UP to 150,000 more coal lorries a year will be forced on to Scotland's roads, risking a repeat of last week's crash that left a woman dead in her home, the industry has warned.

The influx of vehicles will not only raise safety concerns, but also impact on emissions and congestion and cost up to 4000 jobs in Scotland after new charges are imposed on freight companies from 2016, according to The Freight Trade Association (FTA).

On Thursday, carer Catherine Bonner, 55, died when a lorry laden with coal ploughed into her flat in Fairlie, North Ayrshire.

Local community leaders have warned of the dangers of lorries using the A78 road that runs through the village.

The Office of Rail Regulation (ORR), which sets charges for operators using the rail network, is to introduce an additional charge on coal being used for electricity generation from 2016 of £4.04 a tonne.

This is expected to increase the cost of transporting coal from Scotland to power stations in England by up to 40%.

Chris MacRae, freight policy manager for the FTA, which represents road haulage and rail freight firms, said: "We've got coal-sector members investigating shifting their coal traffic from rail to road.

"Indicative figures mean there could be an extra 148,000 lorries producing 16,000 tonnes of CO2. How does that fit with Governments' environmental agenda?"

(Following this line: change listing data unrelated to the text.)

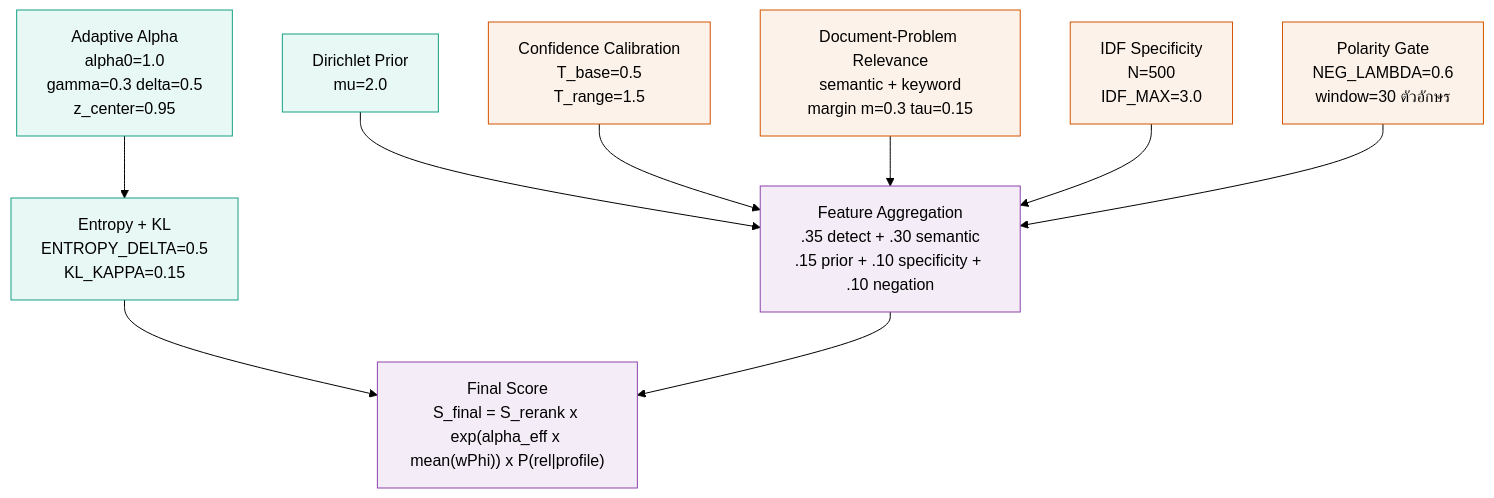
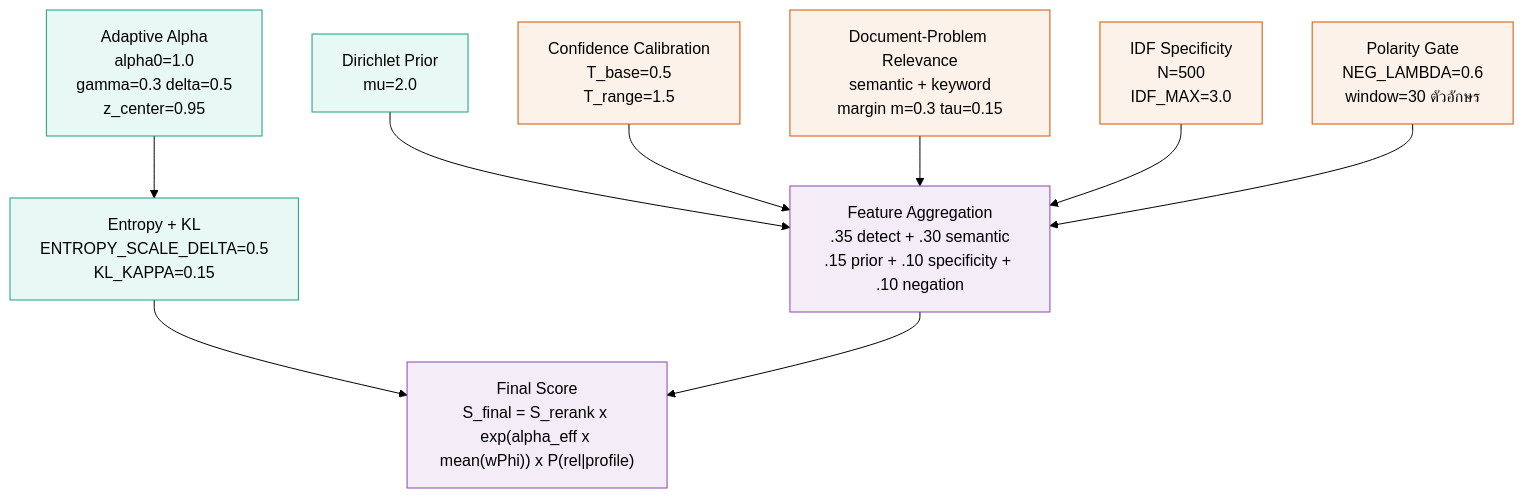
Before and after one commit to Mickeychay/thesis_one-: the fourth of 5 diagrams in md_report/thesis_framework_and_math_flow.md, drawn with Mermaid (forest theme). The commit also changed other lines of this file and 7 other files, not shown here.

````diff
--- a/md_report/thesis_framework_and_math_flow.md
+++ b/md_report/thesis_framework_and_math_flow.md
@@ -218,25 +228,25 @@
 ```mermaid
 flowchart TD
     classDef pre fill:#e8f8f5,stroke:#16a085,stroke-width:1px,color:#000
     classDef per fill:#fdf2e9,stroke:#d35400,stroke-width:1px,color:#000
     classDef final fill:#f4ecf7,stroke:#8e44ad,stroke-width:1px,color:#000
 
     A1["Dirichlet Prior<br/>mu=2.0"]:::pre
     A2["Adaptive Alpha<br/>alpha0=1.0<br/>gamma=0.3 delta=0.5<br/>z_center=0.95"]:::pre
-    A3["Entropy + KL<br/>ENTROPY_DELTA=0.5<br/>KL_KAPPA=0.15"]:::pre
+    A3["Entropy + KL<br/>ENTROPY_SCALE_DELTA=0.5<br/>KL_KAPPA=0.15"]:::pre
     B1["Confidence Calibration<br/>T_base=0.5<br/>T_range=1.5"]:::per
     B2["Document-Problem Relevance<br/>semantic + keyword<br/>margin m=0.3 tau=0.15"]:::per
     B3["IDF Specificity<br/>N=500<br/>IDF_MAX=3.0"]:::per
     B4["Polarity Gate<br/>NEG_LAMBDA=0.6<br/>window=30 ตัวอักษร"]:::per
     C1["Feature Aggregation<br/>.35 detect + .30 semantic<br/>.15 prior + .10 specificity + .10 negation"]:::final
     C2["Final Score<br/>S_final = S_rerank x exp(alpha_eff x mean(wPhi)) x P(rel|profile)"]:::final
 
     A1 --> C1
     A2 --> A3
     A3 --> C2
     B1 --> C1
     B2 --> C1
     B3 --> C1
     B4 --> C1
     C1 --> C2
 ```
````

Up to 4000 well-paid jobs – concentrated in rural parts of Ayrshire, Lanarkshire, Fife and Dumfries & Galloway – are believed to be at risk as exporting coal from Scotland to England becomes uneconomic.

Philippa Edmunds, manager of the Freight on Rail lobby group, said the move was contrary to government targets to increase the amount of freight transported by rail and could result in "the closure of the Scottish indigenous coal industry in the medium term".

She added: "It could put Scottish miners out of work and lead to higher levels of imported coal. Effectively the ORR plans could export employment in the mining sector from Scotland to Russia."

Despite the widespread closure of deep pits in the 1980s, opencast mining still accounts for 1500 jobs, supports a further 3000 jobs and is thought to be worth more than £450 million to the Scottish economy.

Of the nearly five million tonnes of coal extracted per year in Scotland, about half is exported by rail to power stations in the Aire Valley.

A leading industry source, writing in a trade magazine, said: "(The ORR's) new charge will make much of this trade unviable, possibly from 2016, certainly from 2018, so most, perhaps all, of the mining businesses in Scotland are effectively facing extinction within the next three to five years."

The proposals, which were reported by The Herald last year, were opposed by the Scottish Government.

A spokesman for its agency, Transport Scotland, said: "Our initial representations led to a number of concessions being made by the ORR in their policy statement, including a phased introduction.

"However, we are still disappointed with the ORR's decision to increase track access charges to this extent.

"While the effects of these charges on Scottish markets is still uncertain, we remain concerned that they could have a disproportionate impact on the coal industry and electricity sector in Scotland."

The regulator said the move was necessary to cut the level of subsidy given to the rail freight industry, saying transport firms only pay about a quarter of the £280m to £400m annual bill for using the rail network. The remainder is funded by passengers and taxpayers, it said.

Most, perhaps all, of the mining businesses in Scotland are effectively facing extinction within three to five years